”We were coming home from school when some men came out of the bushes in torn clothes. They were calling and offering us soda. We were very scared so we ran,” said Susan Achan.
Last month two of her friends were not so lucky. ”We were picking mangoes,” said Sebit Quintino. ”We saw the men, they were Murle tribe, and we shouted to each other and ran, but three were playing in the water and didn’t hear. One of the boys turned up days later after managing to escape; the other two have never been seen again.”
The boys are traded for cattle and made to work, and the girls are also sold off for a dowry of cows. Odii Odwong used to be a farmer but was forced off his land by the war. He then became a soap salesman but was forced out of his home by the LRA. Now he is a refugee living in Gumbo; the graves of his wife and son are directly outside his hut door. ”We are squatters here and I have lost three of my four children. It is the children we worry about now, with all this stealing. It is a shame to see them so afraid.
”We here have been refugees in our own country for a long, long time now but things seem to get not better but much harder. There is a lot of crying going on because people have no food. I am not optimistic for the new Sudan. The Dinka and the Murle tribes are the ones we fear and they are on both sides of us. I would like to get a gun.”
Guns are on the minds of a group of Bari tribesmen at Gudlle, a rural area of rich grassland north of Juba.
The possession of cattle is everything: wealth, standing, nourishment and pension. The cows will only be sold or slaughtered in dire times.
Peter Acihek doesn’t even know the current market price, he thinks maybe it’s 1Â 000 Sudanese pounds, but in fact it’s closer to half that. He knows a child can be exchanged for one. Cattle are worth going to war for and their theft is a deep affront.
A few nights ago these villagers lost 100 cows, half their herd, in a night raid by Mundari tribesmen. They now keep the remaining cattle tethered close and cannot take them to the better pastures a little further away, so the cows are losing weight. ”There was a lot of shooting and they took all of our cows, but luckily half of them came back to us in the confusion of the bullets,” says Acihek.
In April the next village was raided by Murle tribesmen. ”The soldiers took away our guns because they said they did not want a feud. Now we have lost so many cows that our children have no milk and are hungry. The cows cannot get to the best grass and they will get sick.

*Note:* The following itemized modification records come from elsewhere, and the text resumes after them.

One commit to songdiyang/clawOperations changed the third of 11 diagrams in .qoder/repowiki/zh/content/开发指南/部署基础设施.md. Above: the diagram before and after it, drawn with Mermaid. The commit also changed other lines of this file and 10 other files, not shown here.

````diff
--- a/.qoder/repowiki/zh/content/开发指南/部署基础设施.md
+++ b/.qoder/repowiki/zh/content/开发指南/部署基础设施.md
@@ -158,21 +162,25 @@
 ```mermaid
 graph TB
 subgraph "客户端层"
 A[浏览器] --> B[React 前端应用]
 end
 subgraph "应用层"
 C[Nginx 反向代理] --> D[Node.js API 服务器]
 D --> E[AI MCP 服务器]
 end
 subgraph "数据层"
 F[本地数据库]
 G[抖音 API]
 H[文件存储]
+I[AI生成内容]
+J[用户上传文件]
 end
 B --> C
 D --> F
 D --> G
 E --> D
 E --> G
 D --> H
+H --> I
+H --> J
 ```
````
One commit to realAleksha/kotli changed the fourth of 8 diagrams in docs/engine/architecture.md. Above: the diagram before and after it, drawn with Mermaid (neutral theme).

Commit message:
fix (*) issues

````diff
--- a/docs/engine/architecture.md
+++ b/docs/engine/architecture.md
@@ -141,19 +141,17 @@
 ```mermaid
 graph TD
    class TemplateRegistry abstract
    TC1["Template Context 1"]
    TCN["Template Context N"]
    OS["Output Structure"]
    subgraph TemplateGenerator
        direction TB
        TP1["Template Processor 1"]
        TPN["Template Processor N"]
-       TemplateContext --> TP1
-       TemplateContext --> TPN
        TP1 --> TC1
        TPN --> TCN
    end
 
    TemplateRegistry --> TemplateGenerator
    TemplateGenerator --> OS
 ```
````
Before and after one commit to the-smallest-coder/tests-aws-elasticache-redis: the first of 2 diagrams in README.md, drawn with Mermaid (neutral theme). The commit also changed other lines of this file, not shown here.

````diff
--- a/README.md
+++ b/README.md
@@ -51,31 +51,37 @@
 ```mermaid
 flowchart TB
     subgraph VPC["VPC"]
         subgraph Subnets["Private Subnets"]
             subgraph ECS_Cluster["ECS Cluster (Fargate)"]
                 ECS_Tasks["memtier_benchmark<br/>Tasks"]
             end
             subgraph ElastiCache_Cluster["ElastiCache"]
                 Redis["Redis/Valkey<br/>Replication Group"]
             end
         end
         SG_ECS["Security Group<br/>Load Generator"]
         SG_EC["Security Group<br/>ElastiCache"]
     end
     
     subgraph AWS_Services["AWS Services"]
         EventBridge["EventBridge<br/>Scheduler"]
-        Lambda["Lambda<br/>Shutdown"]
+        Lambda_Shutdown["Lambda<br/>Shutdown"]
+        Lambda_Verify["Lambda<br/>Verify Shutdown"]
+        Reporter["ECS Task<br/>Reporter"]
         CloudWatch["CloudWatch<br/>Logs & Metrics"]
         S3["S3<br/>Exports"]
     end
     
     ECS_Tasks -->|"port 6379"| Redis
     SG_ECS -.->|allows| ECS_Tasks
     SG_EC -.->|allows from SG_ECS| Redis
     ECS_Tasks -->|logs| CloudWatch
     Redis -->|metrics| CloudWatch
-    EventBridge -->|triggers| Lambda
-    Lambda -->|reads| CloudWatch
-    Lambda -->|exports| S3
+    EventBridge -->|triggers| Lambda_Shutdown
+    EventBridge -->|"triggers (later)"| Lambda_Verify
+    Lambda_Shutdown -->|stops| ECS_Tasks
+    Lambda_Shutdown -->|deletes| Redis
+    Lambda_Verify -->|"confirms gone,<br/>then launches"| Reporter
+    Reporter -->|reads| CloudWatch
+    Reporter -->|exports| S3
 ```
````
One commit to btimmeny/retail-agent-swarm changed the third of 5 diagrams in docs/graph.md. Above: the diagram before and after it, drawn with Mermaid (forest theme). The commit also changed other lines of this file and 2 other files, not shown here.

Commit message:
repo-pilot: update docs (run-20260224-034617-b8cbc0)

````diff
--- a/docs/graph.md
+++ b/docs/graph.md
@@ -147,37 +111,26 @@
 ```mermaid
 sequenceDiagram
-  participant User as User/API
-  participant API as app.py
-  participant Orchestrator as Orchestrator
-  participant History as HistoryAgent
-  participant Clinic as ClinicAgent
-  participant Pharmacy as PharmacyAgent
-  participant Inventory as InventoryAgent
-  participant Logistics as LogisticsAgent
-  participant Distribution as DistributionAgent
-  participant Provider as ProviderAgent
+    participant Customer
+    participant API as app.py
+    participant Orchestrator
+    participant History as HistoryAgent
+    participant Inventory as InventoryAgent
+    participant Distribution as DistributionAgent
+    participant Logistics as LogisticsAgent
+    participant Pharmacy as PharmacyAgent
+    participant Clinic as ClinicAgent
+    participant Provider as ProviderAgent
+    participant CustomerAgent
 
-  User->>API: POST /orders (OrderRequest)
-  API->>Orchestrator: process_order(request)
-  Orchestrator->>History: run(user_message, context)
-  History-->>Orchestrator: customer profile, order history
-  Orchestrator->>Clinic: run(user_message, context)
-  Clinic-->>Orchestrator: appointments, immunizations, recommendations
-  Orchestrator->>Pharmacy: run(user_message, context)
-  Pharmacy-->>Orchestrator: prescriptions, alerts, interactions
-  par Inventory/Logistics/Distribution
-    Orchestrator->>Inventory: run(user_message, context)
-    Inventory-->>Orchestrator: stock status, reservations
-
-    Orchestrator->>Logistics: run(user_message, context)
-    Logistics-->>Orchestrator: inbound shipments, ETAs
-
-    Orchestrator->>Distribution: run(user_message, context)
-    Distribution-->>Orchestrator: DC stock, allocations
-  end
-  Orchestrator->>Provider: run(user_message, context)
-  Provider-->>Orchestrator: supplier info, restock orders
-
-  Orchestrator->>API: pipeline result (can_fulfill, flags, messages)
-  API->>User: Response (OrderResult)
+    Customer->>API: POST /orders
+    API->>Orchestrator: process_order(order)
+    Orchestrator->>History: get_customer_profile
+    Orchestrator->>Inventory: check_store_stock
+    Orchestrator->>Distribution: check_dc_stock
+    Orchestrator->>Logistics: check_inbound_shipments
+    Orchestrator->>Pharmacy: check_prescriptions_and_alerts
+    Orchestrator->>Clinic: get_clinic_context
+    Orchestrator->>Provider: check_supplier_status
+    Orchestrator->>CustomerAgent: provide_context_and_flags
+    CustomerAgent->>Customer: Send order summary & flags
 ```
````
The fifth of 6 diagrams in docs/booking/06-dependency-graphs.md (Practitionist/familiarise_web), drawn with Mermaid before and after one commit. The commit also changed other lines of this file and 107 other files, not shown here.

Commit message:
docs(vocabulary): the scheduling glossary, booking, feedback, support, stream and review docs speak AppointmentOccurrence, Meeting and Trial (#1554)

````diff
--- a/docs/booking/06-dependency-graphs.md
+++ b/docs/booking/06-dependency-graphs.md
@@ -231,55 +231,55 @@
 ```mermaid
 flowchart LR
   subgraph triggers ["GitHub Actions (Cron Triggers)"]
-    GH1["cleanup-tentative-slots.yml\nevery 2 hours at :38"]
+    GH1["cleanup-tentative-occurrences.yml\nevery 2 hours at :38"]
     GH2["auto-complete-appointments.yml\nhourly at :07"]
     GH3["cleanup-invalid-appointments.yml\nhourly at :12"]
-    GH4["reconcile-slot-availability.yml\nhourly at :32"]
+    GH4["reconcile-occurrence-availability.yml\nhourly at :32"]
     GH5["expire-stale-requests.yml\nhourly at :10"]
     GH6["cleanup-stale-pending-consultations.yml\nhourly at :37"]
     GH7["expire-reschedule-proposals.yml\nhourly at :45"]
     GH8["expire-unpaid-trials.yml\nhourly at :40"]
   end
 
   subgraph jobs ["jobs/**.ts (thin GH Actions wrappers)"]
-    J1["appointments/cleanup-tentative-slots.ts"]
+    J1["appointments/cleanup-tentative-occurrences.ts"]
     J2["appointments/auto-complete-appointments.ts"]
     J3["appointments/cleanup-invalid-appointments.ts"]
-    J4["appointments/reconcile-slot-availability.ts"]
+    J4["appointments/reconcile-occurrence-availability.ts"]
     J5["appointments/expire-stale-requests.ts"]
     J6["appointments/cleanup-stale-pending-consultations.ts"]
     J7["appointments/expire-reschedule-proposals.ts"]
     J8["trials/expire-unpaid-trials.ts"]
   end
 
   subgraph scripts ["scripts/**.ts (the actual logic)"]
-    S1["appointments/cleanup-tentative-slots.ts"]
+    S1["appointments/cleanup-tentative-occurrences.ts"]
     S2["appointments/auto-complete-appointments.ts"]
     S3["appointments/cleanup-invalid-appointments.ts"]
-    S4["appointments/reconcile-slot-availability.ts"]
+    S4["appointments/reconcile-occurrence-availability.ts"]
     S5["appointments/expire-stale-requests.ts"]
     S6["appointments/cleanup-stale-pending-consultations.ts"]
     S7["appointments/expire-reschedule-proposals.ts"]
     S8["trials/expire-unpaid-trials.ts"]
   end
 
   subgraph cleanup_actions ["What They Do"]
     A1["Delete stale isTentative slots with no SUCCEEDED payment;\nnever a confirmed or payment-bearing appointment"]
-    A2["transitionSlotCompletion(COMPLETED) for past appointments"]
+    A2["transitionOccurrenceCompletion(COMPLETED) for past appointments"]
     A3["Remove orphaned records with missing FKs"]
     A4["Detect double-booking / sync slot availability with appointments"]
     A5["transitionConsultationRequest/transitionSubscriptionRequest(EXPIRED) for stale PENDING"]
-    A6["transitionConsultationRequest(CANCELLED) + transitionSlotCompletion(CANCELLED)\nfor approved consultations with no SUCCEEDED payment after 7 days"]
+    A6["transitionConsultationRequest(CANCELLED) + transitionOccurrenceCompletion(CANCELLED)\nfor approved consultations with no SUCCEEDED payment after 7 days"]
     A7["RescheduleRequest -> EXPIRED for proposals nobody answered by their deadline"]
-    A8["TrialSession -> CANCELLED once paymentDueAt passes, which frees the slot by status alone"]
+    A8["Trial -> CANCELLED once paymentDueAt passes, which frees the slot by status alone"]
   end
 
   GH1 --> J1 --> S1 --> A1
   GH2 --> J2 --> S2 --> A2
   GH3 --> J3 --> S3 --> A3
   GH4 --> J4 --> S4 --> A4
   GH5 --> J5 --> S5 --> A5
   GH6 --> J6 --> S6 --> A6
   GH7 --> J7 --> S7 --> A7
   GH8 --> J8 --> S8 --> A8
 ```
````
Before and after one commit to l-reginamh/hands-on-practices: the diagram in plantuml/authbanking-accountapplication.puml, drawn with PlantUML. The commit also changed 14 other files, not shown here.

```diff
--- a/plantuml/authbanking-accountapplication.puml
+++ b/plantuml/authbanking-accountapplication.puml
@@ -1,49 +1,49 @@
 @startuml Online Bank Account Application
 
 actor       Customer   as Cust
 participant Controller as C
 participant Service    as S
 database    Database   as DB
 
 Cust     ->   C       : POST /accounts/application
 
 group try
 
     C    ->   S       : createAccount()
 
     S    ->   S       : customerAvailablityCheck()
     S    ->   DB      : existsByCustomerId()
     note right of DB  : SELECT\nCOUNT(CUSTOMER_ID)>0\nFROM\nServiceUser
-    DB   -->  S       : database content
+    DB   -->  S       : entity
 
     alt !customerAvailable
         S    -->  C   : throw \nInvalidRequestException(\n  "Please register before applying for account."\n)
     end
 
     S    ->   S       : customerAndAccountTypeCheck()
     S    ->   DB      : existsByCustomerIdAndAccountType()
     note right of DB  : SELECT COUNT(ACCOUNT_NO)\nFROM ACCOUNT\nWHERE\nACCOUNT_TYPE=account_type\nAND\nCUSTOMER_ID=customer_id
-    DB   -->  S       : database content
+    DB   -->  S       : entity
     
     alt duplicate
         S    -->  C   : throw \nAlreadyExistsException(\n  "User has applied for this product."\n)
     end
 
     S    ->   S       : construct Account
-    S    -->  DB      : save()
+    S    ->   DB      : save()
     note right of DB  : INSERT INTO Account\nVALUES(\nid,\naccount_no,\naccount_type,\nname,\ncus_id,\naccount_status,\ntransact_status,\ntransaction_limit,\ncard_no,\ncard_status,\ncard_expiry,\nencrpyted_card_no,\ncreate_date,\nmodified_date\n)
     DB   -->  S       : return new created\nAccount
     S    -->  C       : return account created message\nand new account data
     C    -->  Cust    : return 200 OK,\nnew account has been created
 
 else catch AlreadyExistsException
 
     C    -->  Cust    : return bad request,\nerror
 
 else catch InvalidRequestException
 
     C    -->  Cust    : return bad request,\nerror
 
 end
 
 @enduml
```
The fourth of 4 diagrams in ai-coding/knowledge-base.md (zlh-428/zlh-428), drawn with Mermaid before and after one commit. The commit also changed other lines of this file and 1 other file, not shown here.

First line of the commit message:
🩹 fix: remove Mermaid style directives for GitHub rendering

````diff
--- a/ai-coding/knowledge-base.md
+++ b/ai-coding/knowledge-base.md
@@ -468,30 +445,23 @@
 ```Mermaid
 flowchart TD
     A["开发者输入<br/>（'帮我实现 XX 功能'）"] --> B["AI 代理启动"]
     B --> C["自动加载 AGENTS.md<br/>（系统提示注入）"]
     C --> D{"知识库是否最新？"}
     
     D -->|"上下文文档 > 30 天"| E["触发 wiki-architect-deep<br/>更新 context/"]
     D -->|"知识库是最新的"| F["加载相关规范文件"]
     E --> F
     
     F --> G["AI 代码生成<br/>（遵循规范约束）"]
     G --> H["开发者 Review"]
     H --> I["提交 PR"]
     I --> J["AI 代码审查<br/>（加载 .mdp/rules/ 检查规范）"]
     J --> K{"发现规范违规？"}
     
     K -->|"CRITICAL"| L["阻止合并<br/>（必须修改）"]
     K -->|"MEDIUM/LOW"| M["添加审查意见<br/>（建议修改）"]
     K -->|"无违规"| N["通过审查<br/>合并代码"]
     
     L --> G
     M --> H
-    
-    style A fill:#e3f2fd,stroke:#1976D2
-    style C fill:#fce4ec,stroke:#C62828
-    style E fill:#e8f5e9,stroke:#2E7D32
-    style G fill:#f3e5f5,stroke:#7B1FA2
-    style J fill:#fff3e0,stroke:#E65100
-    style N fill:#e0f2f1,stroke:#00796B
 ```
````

”It is a terrible thing that we don’t have weapons to protect ourselves, but we will again get guns.”
James Miyak, a Dinka man and former rebel who works in the nearby prison, has now been sent out by the soldiers to guard the Bari people’s remaining cows at night.
”I will shoot them if the Mundari come back again,” he says, proudly showing the civil war shrapnel scars on his chest. ”You should be dead,” the Observer tells him. ”I will be the last man to die,” he replies with a glare. ”I have the gun.”
Most post-conflict countries need investment to rebuild. In Southern Sudan it is needed just to build.
There is nothing here to raise from the ashes, everything needs to start from scratch, a whole country has to be brought out of the peach-coloured dust.
”Many people have migrated back to the south but now there is the same situation, the same reasons that sparked the war in Darfur. The tribal conflicts, the distancing from Khartoum, guns are very cheap and people can find them easily. Now there are signs of peace in Darfur, many weapons are coming from there too, from Chad, from maybe even sources no one might expect,” said Mohamed Kashan, a Sudanese journalist in Khartoum.
”We are not casting you away,” government minister Luka Monojai told the 16 SPLA soldiers being demobilised in Juba, ”but reassigning you to new and important roles and duties to build a new Sudan. You must go with your heads held high, we are proud of you.”
But the question of whether or not Corline Timon and her fellow soldiers can build anything out of the dust and despair of Southern Sudan or are forced to reach back to their guns remains unanswered. — guardian.co.uk